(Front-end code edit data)

--*--

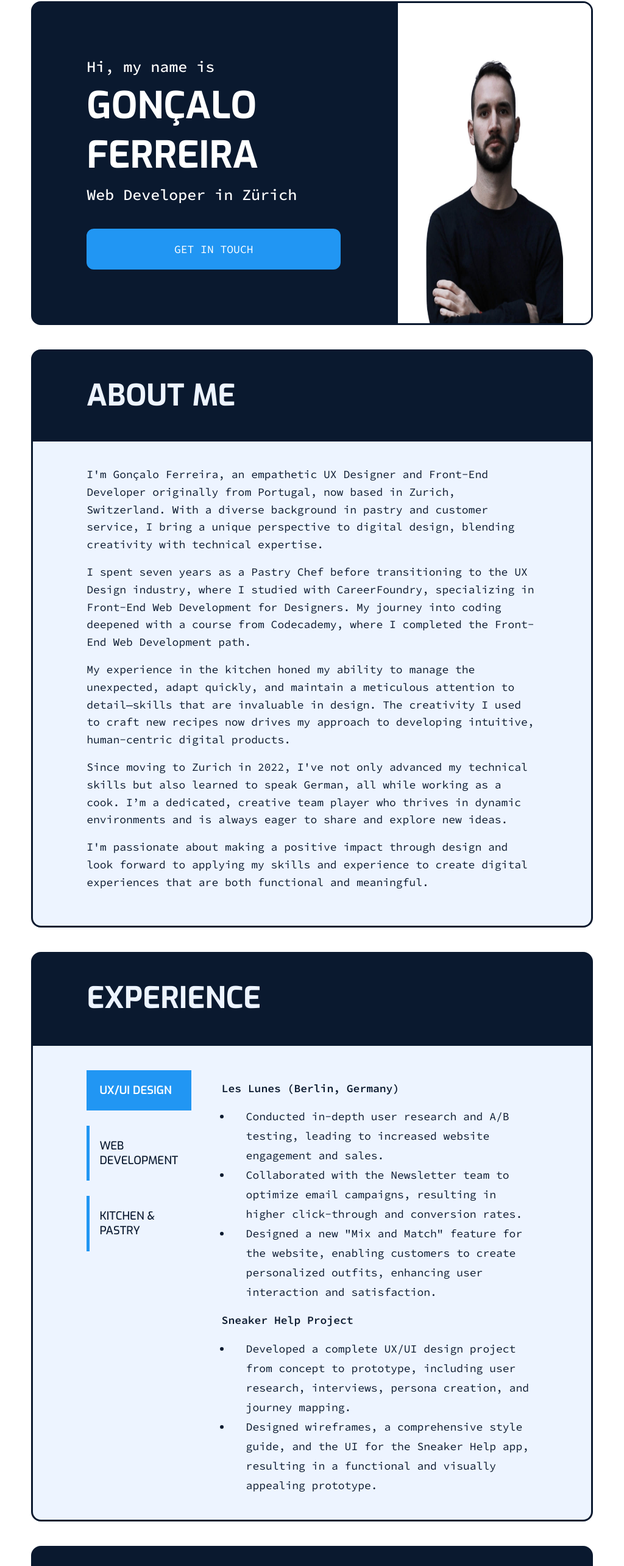
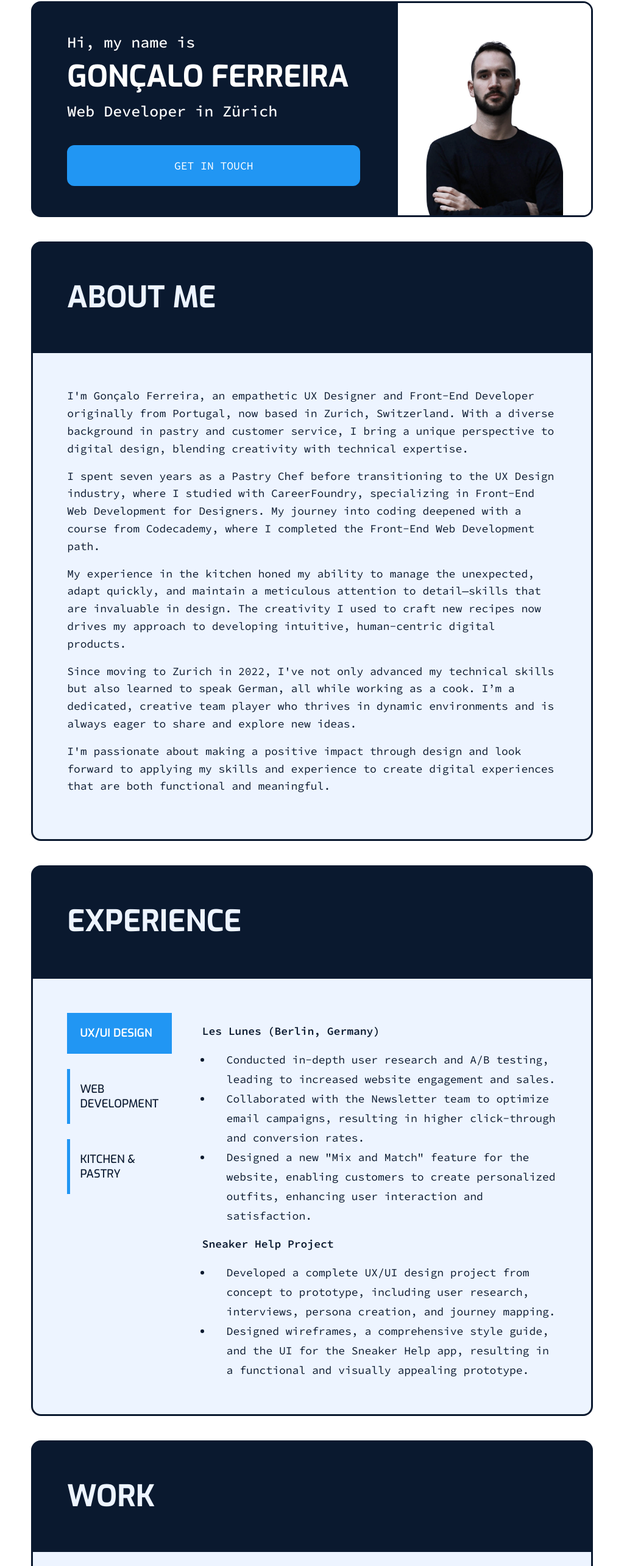
Before and after one commit to gestevesf/Portfolio_2.1, a plain HTML site: page index.html in a window 1024 px wide. Shown: the part 132-2700 px from the top of the page at 61% size. Drawn offline with Linux system fonts and the light colour scheme.

Commit message:
Updated for responsiveness

```diff
--- a/css/styles.css
+++ b/css/styles.css
@@ -264,6 +264,9 @@ nav a {
     padding: 5.5rem;
     border: 3px solid #0A192F;
     margin: 0;
+    display: flex;
+    flex-direction: column;
+    justify-content: center;
 }
 
 .hero img {
@@ -1032,8 +1035,44 @@ footer p {
 @media screen and (min-width: 992px) and (max-width: 1199px) {
     /* Styles for small desktops */
 
+    h1 {
+        font-size: 3.061rem;
+    }
+
     nav {
-        padding: 1.3rem 2.5rem;
+        padding: 1.3rem 3.5rem;
+    }
+
+    .intro-text {
+        padding: 2.5rem 3.5rem;
+    }
+    #about h2 {
+        padding: 3.5rem;
+    }
+
+    .about-text {
+        padding: 3.5rem;
+    }
+
+    #experience h2 {
+        padding: 3.5rem;
+    }
+
+    .wrapper {
+        padding: 3.5rem;
+    }
+
+    #work h2 {
+        padding: 3.5rem;
+        justify-content: flex-start;
+    }
+
+    #work .row {
+        padding: 3.5rem;
+    }
+
+    #work .col-right{
+        padding-left: 3.5rem;
     }
 
     footer p {
@@ -1055,4 +1094,8 @@ footer p {
 
 @media screen and (min-width: 1200px) {
     /* Styles for large desktops */
+
+    h1 {
+        font-size: 3.443rem;
+    }
 }
```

--*--

Work item:
Your answer must be the records exactly as they stand, with no pictures in it.

Answer space:
Before and after one commit to gestevesf/Portfolio_2.1, a plain HTML site: page index.html in a window 1024 px wide. Shown: the part 132-2700 px from the top of the page at 61% size. Drawn offline with Linux system fonts and the light colour scheme.

Commit message:
Updated for responsiveness

```diff
--- a/css/styles.css
+++ b/css/styles.css
@@ -264,6 +264,9 @@ nav a {
     padding: 5.5rem;
     border: 3px solid #0A192F;
     margin: 0;
+    display: flex;
+    flex-direction: column;
+    justify-content: center;
 }
 
 .hero img {
@@ -1032,8 +1035,44 @@ footer p {
 @media screen and (min-width: 992px) and (max-width: 1199px) {
     /* Styles for small desktops */
 
+    h1 {
+        font-size: 3.061rem;
+    }
+
     nav {
-        padding: 1.3rem 2.5rem;
+        padding: 1.3rem 3.5rem;
+    }
+
+    .intro-text {
+        padding: 2.5rem 3.5rem;
+    }
+    #about h2 {
+        padding: 3.5rem;
+    }
+
+    .about-text {
+        padding: 3.5rem;
+    }
+
+    #experience h2 {
+        padding: 3.5rem;
+    }
+
+    .wrapper {
+        padding: 3.5rem;
+    }
+
+    #work h2 {
+        padding: 3.5rem;
+        justify-content: flex-start;
+    }
+
+    #work .row {
+        padding: 3.5rem;
+    }
+
+    #work .col-right{
+        padding-left: 3.5rem;
     }
 
     footer p {
@@ -1055,4 +1094,8 @@ footer p {
 
 @media screen and (min-width: 1200px) {
     /* Styles for large desktops */
+
+    h1 {
+        font-size: 3.443rem;
+    }
 }
```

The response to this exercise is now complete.